I leave with one final thought which gives me pause as I approach this subject: I do NOT want to sow discord among the brethern. As can be seen in this passage from Proverbs about how seriously God views this:
Approach this subject prayerfully, cautiously, patiently, and with love in your heart and discord can be avoided. I've seen various repsonses to this subject over time that range from careful listening to rejection which is why I provide this caution and keep it in my mind as well.Prov 6:16-19 wrote:16 These six things doth the LORD hate: yea, seven are an abomination unto him:
17 A proud look, a lying tongue, and hands that shed innocent blood,
18 A heart that deviseth wicked imaginations, feet that be swift in running to mischief,
19 A false witness that speaketh lies, and he that soweth discord among brethren.
Tarry, or some versions render that wait, for one another (1 Cor. 11:33) is when Paul was saying when you "take" "tarry". If we are not partaking we can't be doing it together nor tarrying at the night service. If we took the time like the morning service and everyone knew it was to be done at night the ones not partaking would still not be tarrying. The ones taking it would not be tarrying either. The church would be neglecting the whole idea of tarrying when we partake. One example before I close:
I invite several of my friends out to eat and said that I want everyone to wait until everyone is there so we can eat together. We are to eat at 7:00. A couple gets there at 6:30 and goes ahead and eats since we are not there. After we arrive at 7:00 and get or food would we be "eating" with them? No, we would be eating and they would be full and watching us eat. Just almost word for word in the I Corinthian letter.
A very good post. I will give your thoughts much consideration
Acts 20:7; a congregation of believers assembled on the first of the Sabbath (first day of the week) and broke bread. Was it all the saints of that location? Some of the saints? Did they meet later that day and partake again? It is left unrevealed.
1 Corinthians 11:18ff; a congregation was "gathered in one place", but those of privilege (with provisions) observed a wrapped version of the Lord's Supper, eating and drinking all of their provisions, while those less fortunate (without provisions) watched. The command to "tarry" or "wait" is one that enjoins joint participation. The "unworthy manner" is "not discerning the Lord's body", meaning not recognizing what they were doing to the church or the body (vs. 22 cf). Again were all of the saints of that location gathered? Some of the saints? Did they gather at other times?
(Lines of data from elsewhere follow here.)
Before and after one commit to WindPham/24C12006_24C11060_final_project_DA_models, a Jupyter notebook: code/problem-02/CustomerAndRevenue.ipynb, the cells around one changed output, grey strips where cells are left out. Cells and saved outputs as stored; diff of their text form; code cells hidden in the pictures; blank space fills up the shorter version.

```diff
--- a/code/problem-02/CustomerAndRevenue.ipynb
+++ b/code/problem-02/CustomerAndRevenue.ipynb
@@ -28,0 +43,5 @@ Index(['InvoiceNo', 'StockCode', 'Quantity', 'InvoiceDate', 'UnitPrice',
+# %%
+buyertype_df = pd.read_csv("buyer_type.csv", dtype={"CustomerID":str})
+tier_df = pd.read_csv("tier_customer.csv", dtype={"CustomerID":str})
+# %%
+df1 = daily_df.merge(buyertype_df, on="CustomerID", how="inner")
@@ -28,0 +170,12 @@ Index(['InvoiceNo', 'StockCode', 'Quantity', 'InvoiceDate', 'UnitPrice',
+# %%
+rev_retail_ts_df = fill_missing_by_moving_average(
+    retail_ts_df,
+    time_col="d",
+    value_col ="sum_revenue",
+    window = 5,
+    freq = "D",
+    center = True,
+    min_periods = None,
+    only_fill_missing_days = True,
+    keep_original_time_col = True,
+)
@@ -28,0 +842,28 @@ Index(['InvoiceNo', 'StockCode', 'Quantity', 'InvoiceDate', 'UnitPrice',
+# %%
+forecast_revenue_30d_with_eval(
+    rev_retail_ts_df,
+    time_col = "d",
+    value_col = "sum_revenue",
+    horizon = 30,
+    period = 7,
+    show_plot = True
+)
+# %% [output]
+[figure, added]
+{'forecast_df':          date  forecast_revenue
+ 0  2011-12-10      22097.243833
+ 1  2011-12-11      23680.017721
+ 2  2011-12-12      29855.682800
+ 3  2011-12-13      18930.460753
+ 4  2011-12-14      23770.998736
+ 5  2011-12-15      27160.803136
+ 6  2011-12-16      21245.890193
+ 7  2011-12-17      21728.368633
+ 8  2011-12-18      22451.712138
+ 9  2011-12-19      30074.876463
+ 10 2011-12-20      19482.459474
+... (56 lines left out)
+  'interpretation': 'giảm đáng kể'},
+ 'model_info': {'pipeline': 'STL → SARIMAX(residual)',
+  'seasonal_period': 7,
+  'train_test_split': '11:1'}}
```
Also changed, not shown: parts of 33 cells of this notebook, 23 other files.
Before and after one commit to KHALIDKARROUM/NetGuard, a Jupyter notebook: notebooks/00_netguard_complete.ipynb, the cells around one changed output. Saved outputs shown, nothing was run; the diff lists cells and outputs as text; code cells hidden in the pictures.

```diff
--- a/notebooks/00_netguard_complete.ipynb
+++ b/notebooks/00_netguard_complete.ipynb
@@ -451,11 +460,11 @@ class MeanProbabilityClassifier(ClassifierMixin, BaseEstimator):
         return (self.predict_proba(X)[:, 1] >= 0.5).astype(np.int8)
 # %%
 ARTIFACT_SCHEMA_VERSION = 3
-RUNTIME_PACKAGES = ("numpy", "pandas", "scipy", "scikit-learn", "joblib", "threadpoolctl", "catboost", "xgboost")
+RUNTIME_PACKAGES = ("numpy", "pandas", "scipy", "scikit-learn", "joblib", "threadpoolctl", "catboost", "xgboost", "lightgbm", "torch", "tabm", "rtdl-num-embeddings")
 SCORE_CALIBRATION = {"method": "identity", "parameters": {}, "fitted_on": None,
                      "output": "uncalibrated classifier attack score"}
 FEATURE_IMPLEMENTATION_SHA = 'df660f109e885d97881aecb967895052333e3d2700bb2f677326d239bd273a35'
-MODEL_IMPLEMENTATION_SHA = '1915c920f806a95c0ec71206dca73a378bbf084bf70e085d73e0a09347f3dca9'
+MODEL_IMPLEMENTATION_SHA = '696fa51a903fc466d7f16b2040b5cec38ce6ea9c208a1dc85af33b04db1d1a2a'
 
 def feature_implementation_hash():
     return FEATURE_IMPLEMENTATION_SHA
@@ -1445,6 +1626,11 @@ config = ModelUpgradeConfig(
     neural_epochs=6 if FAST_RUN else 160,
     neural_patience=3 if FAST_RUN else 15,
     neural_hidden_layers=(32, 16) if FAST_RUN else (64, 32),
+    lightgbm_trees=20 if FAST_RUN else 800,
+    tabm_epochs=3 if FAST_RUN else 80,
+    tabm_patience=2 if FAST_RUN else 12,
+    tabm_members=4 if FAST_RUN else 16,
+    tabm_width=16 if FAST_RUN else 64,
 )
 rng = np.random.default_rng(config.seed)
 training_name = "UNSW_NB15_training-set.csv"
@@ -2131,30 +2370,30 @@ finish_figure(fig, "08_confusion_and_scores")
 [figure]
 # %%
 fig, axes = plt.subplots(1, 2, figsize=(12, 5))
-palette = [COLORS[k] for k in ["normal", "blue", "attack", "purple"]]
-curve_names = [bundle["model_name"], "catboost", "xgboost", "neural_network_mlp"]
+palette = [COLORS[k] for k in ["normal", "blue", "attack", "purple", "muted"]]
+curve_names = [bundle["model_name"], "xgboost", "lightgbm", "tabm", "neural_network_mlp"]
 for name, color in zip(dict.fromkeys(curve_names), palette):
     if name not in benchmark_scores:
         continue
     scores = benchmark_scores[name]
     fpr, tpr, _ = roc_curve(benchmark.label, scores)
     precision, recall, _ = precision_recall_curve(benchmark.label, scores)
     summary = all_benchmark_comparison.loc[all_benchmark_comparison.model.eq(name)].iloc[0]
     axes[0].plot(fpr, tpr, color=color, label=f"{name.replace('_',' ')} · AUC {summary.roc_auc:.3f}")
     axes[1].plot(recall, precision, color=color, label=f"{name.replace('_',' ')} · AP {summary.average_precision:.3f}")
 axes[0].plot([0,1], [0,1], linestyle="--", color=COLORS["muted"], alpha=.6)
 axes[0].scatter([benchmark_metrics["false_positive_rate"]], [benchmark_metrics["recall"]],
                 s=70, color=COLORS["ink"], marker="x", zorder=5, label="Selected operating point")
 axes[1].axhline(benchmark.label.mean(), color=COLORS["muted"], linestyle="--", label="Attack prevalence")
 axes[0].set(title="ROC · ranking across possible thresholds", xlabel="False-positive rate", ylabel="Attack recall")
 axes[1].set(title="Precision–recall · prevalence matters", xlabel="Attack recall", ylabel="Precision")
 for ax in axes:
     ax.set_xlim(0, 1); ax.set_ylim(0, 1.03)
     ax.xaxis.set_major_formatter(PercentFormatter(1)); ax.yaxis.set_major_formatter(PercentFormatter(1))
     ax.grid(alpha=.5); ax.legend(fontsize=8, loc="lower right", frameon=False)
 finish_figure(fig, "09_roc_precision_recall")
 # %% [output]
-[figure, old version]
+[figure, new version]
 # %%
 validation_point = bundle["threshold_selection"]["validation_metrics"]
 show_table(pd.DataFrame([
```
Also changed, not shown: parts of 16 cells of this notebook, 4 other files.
It is left unrevealed.
If it can be deduced that it was practiced, then you would have specific authority, which we don't. If it can be deduced that it was not practiced, then we follow the pattern. (Speak where the Bible speaks and be silent where the Bible is silent) "Our only safety...is to be found in copying precisely the form instituted by divine authority" J. W. McGarvey 1910. If it can't be deduced at all then you follow your conscience.